Zuma was unmoved, however, and in a letter of his own, he insisted that it needs its nuclear materials and was capable of keeping them secure. He did not accept a related appeal from Obama two years later, current and former senior U.S. officials said.
Differing points of view
Washington may bear a special responsibility for ensuring that South Africa’s materials do not wind up in the wrong hands.
Over nine years ending in 1965, it helped South Africa build its first nuclear reactor under the Atoms for Peace program, and then trained scientists to run it with U.S.-supplied, weapons-grade uranium fuel. Washington finally cut off the fuel supply in 1976, after becoming convinced the apartheid regime used its nuclear research to create a clandestine bomb program, fueled by its own highly-enriched uranium.
The apartheid regime hatched the bomb program at a time when it faced sabotage at home, wars on its borders and increasing international isolation. But by the end of the Cold War, the government realized that its whites-only rule would have to be scrapped, and so its leaders ordered the weapons destroyed and the production facilities dismantled, while holding onto the explosive fuel.
In interviews, top officials in both countries made clear that they see the nuclear security issue today through different prisms. Zuma’s appointees assert that it’s absurd for the United States to obsess over the security of the country’s small nuclear explosive stockpile, while downplaying the starker threat posed by the big powers’ nuclear arsenals.
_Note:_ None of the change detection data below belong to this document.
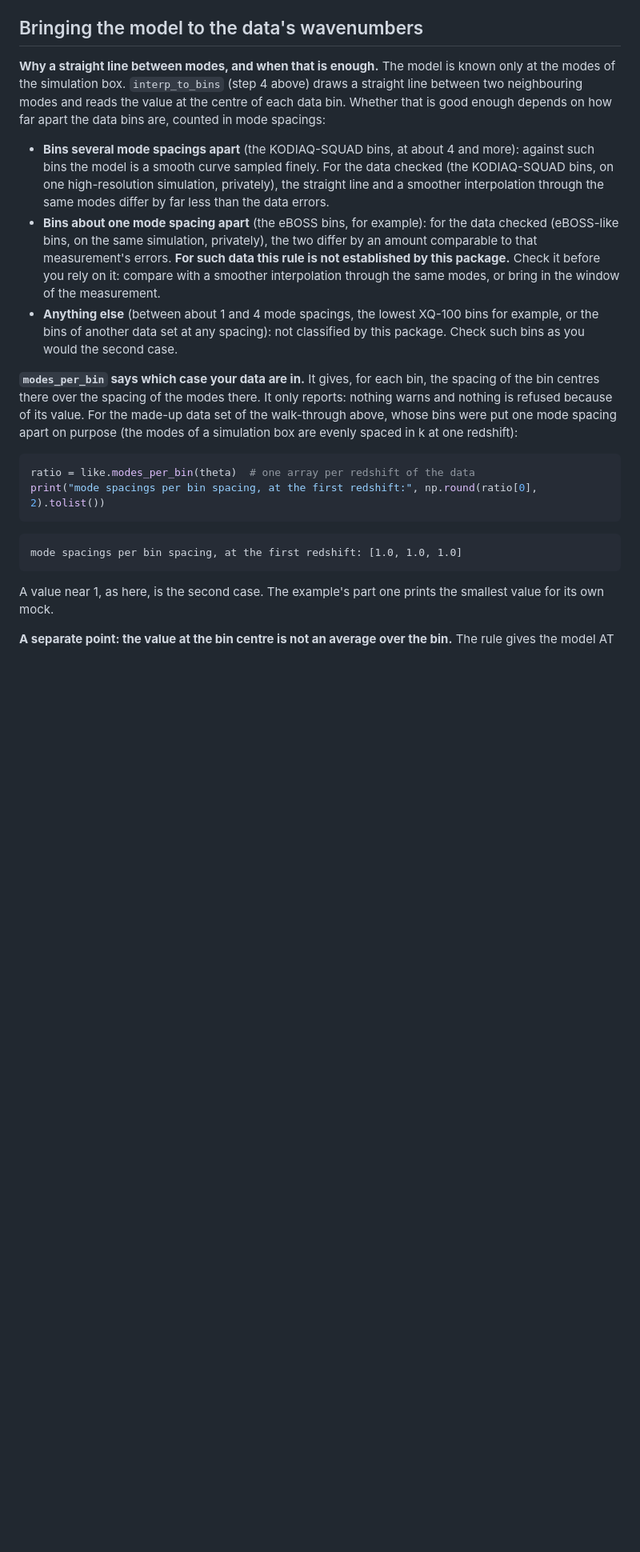
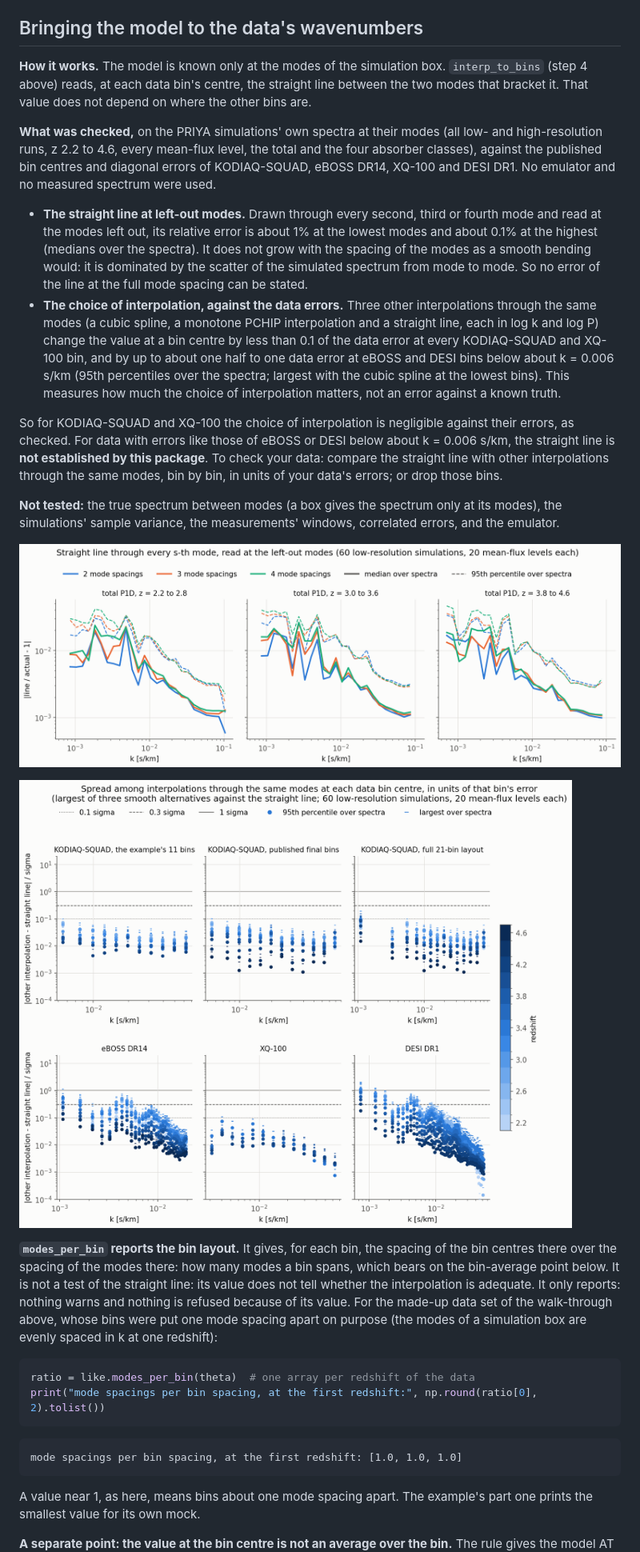
Before and after one commit to jibanCat/hcd_priya, a Markdown page: docs/likelihood.md, the part around one of its changes. Shown at 80% size. GitHub-like rendering; pictures changed too: docs/figures/interpolation/line_error_at_left_out_modes.png (added), docs/figures/interpolation/spread_among_interpolations.png (added); blank space fills up the shorter version.

````diff
--- a/docs/likelihood.md
+++ b/docs/likelihood.md
@@ -229,26 +229,42 @@ prior on each of the eleven parameters (`BOXES` in the script) and the two Gauss
 
 ## Bringing the model to the data's wavenumbers
 
-**Why a straight line between modes, and when that is enough.** The model is known only at the modes of the
-simulation box. `interp_to_bins` (step 4 above) draws a straight line between two neighbouring modes and reads the
-value at the centre of each data bin. Whether that is good enough depends on how far apart the data bins are,
-counted in mode spacings:
+**How it works.** The model is known only at the modes of the simulation box. `interp_to_bins` (step 4 above)
+reads, at each data bin's centre, the straight line between the two modes that bracket it. That value does not
+depend on where the other bins are.
 
-- **Bins several mode spacings apart** (the KODIAQ-SQUAD bins, at about 4 and more): against such bins the model is
-  a smooth curve sampled finely. For the data checked (the KODIAQ-SQUAD bins, on one high-resolution simulation,
-  privately), the straight line and a smoother interpolation through the same modes differ by far less than the
-  data errors.
-- **Bins about one mode spacing apart** (the eBOSS bins, for example): for the data checked (eBOSS-like bins, on the
-  same simulation, privately), the two differ by an amount comparable to that measurement's errors. **For such data this rule is not established by this package.** Check it before you
-  rely on it: compare with a smoother interpolation through the same modes, or bring in the window of the
-  measurement.
-- **Anything else** (between about 1 and 4 mode spacings, the lowest XQ-100 bins for example, or the bins of another
-  data set at any spacing): not classified by this package. Check such bins as you would the second case.
+**What was checked,** on the PRIYA simulations' own spectra at their modes (all low- and high-resolution runs, z 2.2
+to 4.6, every mean-flux level, the total and the four absorber classes), against the published bin centres and
+diagonal errors of KODIAQ-SQUAD, eBOSS DR14, XQ-100 and DESI DR1. No emulator and no measured spectrum were used.
 
-**`modes_per_bin` says which case your data are in.** It gives, for each bin, the spacing of the bin centres there
-over the spacing of the modes there. It only reports: nothing warns and nothing is refused because of its value. For
-the made-up data set of the walk-through above, whose bins were put one mode spacing apart on purpose (the modes
-of a simulation box are evenly spaced in k at one redshift):
+- **The straight line at left-out modes.** Drawn through every second, third or fourth mode and read at the modes
+  left out, its relative error is about 1% at the lowest modes and about 0.1% at the highest (medians over the
+  spectra). It does not grow with the spacing of the modes as a smooth bending would: it is dominated by the scatter
+  of the simulated spectrum from mode to mode. So no error of the line at the full mode spacing can be stated.
+- **The choice of interpolation, against the data errors.** Three other interpolations through the same modes (a
+  cubic spline, a monotone PCHIP interpolation and a straight line, each in log k and log P) change the value at a bin
+  centre by less than 0.1 of the data error at every KODIAQ-SQUAD and XQ-100 bin, and by up to about one half to one
+  data error at eBOSS and DESI bins below about k = 0.006 s/km (95th percentiles over the spectra; largest with the
+  cubic spline at the lowest bins). This measures how much the choice of interpolation matters, not an error against
+  a known truth.
+
+So for KODIAQ-SQUAD and XQ-100 the choice of interpolation is negligible against their errors, as checked. For data
+with errors like those of eBOSS or DESI below about k = 0.006 s/km, the straight line is **not established by this
+package**. To check your data: compare the straight line with other interpolations through the same modes, bin by
+bin, in units of your data's errors; or drop those bins.
+
+**Not tested:** the true spectrum between modes (a box gives the spectrum only at its modes), the simulations' sample
+variance, the measurements' windows, correlated errors, and the emulator.
+
+![The relative error of a straight line drawn through every second, third or fourth mode, read at the modes left out, against k: median and 95th percentile over the low-resolution spectra, in three redshift bands](figures/interpolation/line_error_at_left_out_modes.png)
+
+![At each bin centre of six data layouts, the largest difference between three other interpolations through the same modes and the straight line, in units of that bin's published error: 95th percentile and largest value over the low-resolution spectra, coloured by redshift](figures/interpolation/spread_among_interpolations.png)
+
+**`modes_per_bin` reports the bin layout.** It gives, for each bin, the spacing of the bin centres there over the
+spacing of the modes there: how many modes a bin spans, which bears on the bin-average point below. It is not a test
+of the straight line: its value does not tell whether the interpolation is adequate. It only reports: nothing warns
+and nothing is refused because of its value. For the made-up data set of the walk-through above, whose bins were put
+one mode spacing apart on purpose (the modes of a simulation box are evenly spaced in k at one redshift):
 
 ```python
 ratio = like.modes_per_bin(theta)  # one array per redshift of the data
@@ -259,6 +275,7 @@ print("mode spacings per bin spacing, at the first redshift:", np.round(ratio[0]
 mode spacings per bin spacing, at the first redshift: [1.0, 1.0, 1.0]
 ```
 
-A value near 1, as here, is the second case. The example's part one prints the smallest value for its own mock.
+A value near 1, as here, means bins about one mode spacing apart. The example's part one prints the smallest value
+for its own mock.
 
 **A separate point: the value at the bin centre is not an average over the bin.** The rule gives the model AT the
````
Also changed, not shown: other parts of docs/likelihood.md (+12 -9 lines), CHANGELOG.md (+5 -4 lines), docs/figures/interpolation/centre_against_bin_average.png (added), 6 other files.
Raising the threat of nuclear terror, officials here say, is an excuse to restrict the spread of peaceful and profitable nuclear technology to the developing world, and to South Africa in particular.
This claim of being singled out is similar to that made by another emerging nuclear power: Iran. And for good reason: Both countries defiantly constructed facilities to enrich uranium in the past, over foreign opposition, and want the rest of the world to agree they have a right to do it in the future. They have long been diplomatic friends and trading partners, and have discussed helping one anothers’ nuclear research.
But this demand for uranium enrichment rights– which Tehran wants enshrined in an agreement with six great powers — is hardly theirs alone. Although the Obama administration has tried to discourage uranium enrichment everywhere, leaders in Brazil, Argentina, Egypt, Saudi Arabia, Vietnam, Jordan, and South Korea say they see nuclear power, along with the ability to enrich uranium, as their right.
By most accounts, Iran doesn’t have significant amounts of weapons uranium, only the means to make it. But it stands accused by the International Atomic Energy Agency(IAEA) — and behind it, by the United Nations Security Council — with failing to come clean about past nuclear work with weapons applications. That’s why it has been hit with sanctions.
South Africa, in contrast, was praised by the IAEA in 1995 for “transparency and openness” in discussing its weapons program. The agency also declared it had no reason to suspect that South Africa’s inventory of fissile materials was incomplete or that the program had not been completely stopped and dismantled.
Unlike Iran, however, South Africa already possesses highly-enriched uranium — nearly a quarter-ton of it — which the United States has tried but failed to pry loose. That’s why current and former U.S. officials say that it is South Africa that is now the world’s largest uncooperative holder of nuclear explosives, outside of the 9 existing nuclear powers.
Few outside the weapons states possess such a large and vulnerable stockpile of prime weapons material, and none has been as defiant of U.S. pressure to give it up.
Told what this story would say, the South African government responded Friday with a statement reaffirming its view that the November 2007 break-in was a run-of-the-mill burglary and asserting that the weapons uranium is safe.
“We are aware that there has been a concerted campaign to undermine us by turning the reported burglary into a major risk,” said Clayson Monyela, spokesperson for the country’s foreign ministry, called the Department of International Relations and Cooperation. He said the IAEA had raised no concerns, and that “attempts by anyone to manufacture rumours and conspiracy theories laced with innuendo are rejected with the contempt they deserve.”